Report each line of the listing that carries the word "autorizado".
++++ DATA EXCERPTS ++++
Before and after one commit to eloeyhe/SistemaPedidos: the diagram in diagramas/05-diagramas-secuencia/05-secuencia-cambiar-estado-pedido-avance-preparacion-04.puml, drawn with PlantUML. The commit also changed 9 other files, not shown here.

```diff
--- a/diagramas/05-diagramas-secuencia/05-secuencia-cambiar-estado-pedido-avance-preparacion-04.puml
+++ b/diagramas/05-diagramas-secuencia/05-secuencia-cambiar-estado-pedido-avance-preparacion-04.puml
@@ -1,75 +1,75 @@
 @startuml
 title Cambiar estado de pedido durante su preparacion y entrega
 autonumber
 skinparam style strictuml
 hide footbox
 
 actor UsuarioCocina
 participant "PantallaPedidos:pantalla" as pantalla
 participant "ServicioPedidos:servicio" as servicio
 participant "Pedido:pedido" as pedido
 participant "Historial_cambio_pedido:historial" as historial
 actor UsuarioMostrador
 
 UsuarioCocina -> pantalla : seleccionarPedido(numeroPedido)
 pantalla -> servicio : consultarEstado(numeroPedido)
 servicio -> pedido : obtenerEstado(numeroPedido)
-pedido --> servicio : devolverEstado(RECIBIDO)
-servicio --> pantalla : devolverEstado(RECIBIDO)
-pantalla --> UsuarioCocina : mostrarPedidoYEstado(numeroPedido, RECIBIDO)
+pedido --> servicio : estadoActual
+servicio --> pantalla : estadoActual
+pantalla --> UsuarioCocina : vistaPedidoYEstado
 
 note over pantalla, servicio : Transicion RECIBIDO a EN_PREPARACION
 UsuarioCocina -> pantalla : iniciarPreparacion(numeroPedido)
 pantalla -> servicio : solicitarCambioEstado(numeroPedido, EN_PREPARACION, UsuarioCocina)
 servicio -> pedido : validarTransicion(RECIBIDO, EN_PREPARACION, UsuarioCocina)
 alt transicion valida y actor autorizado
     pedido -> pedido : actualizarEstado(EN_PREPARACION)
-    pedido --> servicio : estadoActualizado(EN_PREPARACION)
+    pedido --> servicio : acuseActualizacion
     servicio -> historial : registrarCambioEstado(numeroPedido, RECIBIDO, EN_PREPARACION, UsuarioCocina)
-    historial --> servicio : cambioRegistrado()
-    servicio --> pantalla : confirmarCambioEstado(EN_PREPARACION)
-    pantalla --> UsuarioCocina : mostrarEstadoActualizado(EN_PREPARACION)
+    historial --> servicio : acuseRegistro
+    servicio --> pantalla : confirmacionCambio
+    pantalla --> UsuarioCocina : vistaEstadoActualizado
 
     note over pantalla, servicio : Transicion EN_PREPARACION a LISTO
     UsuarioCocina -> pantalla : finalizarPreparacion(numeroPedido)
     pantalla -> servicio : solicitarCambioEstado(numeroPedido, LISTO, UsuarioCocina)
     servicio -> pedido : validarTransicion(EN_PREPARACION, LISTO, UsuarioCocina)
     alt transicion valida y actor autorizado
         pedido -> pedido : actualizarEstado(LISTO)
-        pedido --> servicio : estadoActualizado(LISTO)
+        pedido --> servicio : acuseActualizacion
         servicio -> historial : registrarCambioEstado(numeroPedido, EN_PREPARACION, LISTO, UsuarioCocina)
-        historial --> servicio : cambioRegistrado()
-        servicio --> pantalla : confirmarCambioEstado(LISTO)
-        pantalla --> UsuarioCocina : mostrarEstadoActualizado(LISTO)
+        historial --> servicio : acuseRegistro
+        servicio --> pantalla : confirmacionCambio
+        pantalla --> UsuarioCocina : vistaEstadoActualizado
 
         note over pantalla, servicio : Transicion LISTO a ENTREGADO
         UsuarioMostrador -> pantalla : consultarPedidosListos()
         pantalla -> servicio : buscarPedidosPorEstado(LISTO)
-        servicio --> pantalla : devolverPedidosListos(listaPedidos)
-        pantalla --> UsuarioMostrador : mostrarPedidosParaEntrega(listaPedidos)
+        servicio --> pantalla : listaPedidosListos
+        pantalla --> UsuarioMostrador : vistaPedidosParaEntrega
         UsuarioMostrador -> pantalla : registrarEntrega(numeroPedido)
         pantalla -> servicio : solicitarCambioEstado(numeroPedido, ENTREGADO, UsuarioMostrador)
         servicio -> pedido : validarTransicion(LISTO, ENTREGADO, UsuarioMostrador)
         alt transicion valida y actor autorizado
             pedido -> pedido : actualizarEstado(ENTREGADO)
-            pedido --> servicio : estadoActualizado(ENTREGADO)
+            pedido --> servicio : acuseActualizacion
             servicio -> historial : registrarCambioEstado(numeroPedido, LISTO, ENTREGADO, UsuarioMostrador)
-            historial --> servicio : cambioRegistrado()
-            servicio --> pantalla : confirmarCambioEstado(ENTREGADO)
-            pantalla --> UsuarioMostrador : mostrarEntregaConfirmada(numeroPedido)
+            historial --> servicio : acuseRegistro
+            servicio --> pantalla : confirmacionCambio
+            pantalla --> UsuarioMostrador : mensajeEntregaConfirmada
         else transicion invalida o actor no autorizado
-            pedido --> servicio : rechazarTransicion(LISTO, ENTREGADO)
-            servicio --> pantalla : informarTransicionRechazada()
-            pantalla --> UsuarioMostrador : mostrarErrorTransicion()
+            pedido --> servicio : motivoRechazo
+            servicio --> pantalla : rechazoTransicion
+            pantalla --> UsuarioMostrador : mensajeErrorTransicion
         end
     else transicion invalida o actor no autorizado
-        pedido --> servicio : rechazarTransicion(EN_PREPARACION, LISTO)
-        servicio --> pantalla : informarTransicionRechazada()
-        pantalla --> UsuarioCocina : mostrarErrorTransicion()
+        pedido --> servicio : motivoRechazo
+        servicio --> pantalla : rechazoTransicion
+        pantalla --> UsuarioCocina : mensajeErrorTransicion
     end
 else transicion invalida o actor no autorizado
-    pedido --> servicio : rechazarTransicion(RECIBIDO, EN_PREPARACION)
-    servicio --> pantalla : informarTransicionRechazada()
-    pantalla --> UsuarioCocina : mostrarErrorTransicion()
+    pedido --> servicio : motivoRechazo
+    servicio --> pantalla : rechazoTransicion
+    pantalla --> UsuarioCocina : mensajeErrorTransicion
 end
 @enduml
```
++++
### SOLUTION TO THIS TASK
 alt transicion valida y actor autorizado
     alt transicion valida y actor autorizado
         alt transicion valida y actor autorizado
         else transicion invalida o actor no autorizado
     else transicion invalida o actor no autorizado
 else transicion invalida o actor no autorizado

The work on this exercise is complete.